Make a Difference in Your CommunityTips to help better your community through outreach to families and neighbors
Talk to your neighbors. Encourage a supportive spirit among parents in your community.
Mentor a new parent in your neighborhood. Check in often with a new parent. Sometimes just holding or changing the baby will allow a new mom or dad to finish an errand or take a few minutes for themselves.
Be a friend to the parents that you know. Offer to babysit, run errands or lend a friendly ear.
Keep your neighbors safe. Distribute materials to educate and support families Let families know that you support the love, devotion and healthy discipline they offer their children. Offer information and tips about the developmental milestones.
Be a good role model by setting a good example.
Be active in your community. Developing playgroups for new families at community centers, libraries or schools ultimately contributes to the well-being of children.
Volunteer your time. Spend time mentoring a child, or start a family program of your own.
Call or write your elected officials. Ask your representatives to support funding and legislative initiatives for parent support
Remember... Anything that supports the children, parents, grandparents and caregivers in your community helps strengthen families.
• Offer to baby-sit free of charge, so parents can get a break.
• Arrange an on-going weekly or bi-weekly meeting with another mother (or a small group of mothers) so that mothers can talk over experiences or problems, while children play together.
• If you are a grandparent, take care of a different grandchild each week to relieve some pressure on their parents.

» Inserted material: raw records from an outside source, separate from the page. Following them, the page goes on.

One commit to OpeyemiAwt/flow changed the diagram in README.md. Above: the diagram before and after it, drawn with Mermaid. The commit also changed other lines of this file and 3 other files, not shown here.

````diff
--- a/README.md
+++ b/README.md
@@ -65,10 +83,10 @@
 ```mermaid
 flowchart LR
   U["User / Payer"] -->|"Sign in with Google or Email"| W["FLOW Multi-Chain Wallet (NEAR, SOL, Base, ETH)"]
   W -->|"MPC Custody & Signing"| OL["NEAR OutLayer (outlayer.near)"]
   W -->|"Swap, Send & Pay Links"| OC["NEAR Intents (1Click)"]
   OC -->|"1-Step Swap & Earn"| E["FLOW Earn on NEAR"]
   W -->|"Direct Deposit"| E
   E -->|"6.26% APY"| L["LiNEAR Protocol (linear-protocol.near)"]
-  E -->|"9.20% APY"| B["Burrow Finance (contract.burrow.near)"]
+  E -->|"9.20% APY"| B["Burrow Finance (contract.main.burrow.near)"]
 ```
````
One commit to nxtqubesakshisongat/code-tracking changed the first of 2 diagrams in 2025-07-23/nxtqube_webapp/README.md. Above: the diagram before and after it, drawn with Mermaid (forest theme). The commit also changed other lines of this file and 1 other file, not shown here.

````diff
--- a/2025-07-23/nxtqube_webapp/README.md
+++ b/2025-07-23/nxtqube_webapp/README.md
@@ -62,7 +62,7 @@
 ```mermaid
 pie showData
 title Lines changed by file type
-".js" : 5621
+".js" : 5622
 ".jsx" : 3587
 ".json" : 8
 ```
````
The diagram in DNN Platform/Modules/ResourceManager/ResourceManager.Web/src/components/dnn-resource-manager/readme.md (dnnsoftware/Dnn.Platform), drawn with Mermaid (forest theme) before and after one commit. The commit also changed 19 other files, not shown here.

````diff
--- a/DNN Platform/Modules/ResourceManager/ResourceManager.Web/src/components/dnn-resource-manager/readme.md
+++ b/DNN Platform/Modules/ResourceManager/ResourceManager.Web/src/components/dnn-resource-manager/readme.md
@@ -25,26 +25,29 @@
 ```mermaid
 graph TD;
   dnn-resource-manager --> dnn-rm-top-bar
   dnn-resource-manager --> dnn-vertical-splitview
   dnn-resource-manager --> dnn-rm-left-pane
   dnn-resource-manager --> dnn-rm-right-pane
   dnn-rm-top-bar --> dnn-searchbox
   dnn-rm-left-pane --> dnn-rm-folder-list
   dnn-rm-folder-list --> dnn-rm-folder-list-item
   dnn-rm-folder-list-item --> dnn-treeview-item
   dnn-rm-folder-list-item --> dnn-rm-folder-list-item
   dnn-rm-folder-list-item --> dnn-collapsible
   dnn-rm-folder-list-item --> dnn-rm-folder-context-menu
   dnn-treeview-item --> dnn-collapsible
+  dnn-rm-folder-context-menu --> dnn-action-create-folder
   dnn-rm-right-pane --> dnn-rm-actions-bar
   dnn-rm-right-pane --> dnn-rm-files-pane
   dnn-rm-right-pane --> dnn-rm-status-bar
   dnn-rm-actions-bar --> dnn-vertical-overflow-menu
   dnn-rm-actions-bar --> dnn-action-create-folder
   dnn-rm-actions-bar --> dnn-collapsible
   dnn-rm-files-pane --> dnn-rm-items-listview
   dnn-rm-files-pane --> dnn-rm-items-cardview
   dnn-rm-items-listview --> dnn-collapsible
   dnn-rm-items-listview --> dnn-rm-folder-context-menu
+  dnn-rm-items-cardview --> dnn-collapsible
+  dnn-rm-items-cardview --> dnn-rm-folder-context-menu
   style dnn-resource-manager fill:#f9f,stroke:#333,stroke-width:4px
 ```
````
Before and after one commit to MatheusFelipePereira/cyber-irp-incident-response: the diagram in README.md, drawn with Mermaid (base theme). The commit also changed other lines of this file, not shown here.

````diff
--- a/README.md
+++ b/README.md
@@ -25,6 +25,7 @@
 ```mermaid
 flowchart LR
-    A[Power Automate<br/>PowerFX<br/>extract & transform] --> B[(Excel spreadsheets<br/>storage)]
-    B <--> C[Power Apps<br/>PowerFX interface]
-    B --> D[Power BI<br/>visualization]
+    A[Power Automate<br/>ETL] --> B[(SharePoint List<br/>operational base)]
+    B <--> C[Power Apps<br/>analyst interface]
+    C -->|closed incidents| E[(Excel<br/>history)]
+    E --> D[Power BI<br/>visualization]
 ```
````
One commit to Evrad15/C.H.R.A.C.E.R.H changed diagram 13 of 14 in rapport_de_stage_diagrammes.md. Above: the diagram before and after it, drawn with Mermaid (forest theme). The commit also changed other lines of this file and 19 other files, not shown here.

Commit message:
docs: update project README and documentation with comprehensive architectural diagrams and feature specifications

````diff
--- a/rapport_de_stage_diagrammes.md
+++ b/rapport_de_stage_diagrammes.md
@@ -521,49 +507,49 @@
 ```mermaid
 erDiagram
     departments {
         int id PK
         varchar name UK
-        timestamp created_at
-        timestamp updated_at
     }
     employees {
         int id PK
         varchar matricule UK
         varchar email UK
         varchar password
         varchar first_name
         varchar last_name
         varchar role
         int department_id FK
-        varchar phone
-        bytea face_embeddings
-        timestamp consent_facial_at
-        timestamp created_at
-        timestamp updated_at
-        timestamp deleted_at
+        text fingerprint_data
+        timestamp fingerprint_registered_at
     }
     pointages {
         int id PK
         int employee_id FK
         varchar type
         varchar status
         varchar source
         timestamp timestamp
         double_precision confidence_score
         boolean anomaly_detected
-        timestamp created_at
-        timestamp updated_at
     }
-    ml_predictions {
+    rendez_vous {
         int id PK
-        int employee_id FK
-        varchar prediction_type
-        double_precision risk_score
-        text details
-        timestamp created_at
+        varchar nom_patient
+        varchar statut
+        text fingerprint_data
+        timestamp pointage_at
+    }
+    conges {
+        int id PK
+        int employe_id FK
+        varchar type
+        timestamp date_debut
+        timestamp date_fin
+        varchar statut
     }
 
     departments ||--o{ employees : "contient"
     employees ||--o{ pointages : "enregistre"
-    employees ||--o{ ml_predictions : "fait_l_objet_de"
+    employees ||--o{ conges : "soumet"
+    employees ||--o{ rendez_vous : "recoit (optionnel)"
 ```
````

• If you are a supervisor, encourage and support flex and comp-time arrangements so parents may deal with day-to-day situations and children’s emergencies without the added stress of repercussions at work.
• If you are a preschool teacher, establish informal monthly meetings for parents of young children to provide information on parenting and schooling.
• Canvas members of a social club and seek people available to provide babysitting for children under two years of age.
• Be a good listener for the parents you have contact with. Let them talk about their trials and triumphs.
• If you are a doctor or work at a doctor’s office, locate and distribute positive literature on children’s health issues and activities.
• Work with the PTA to bring a parenting class to school and offer babysitting for parents who may otherwise be unable to attend.
• Offer rides to neighborhood children’s activities.
• Volunteer as a big brother or club leader to help out kids and allow parents some free time.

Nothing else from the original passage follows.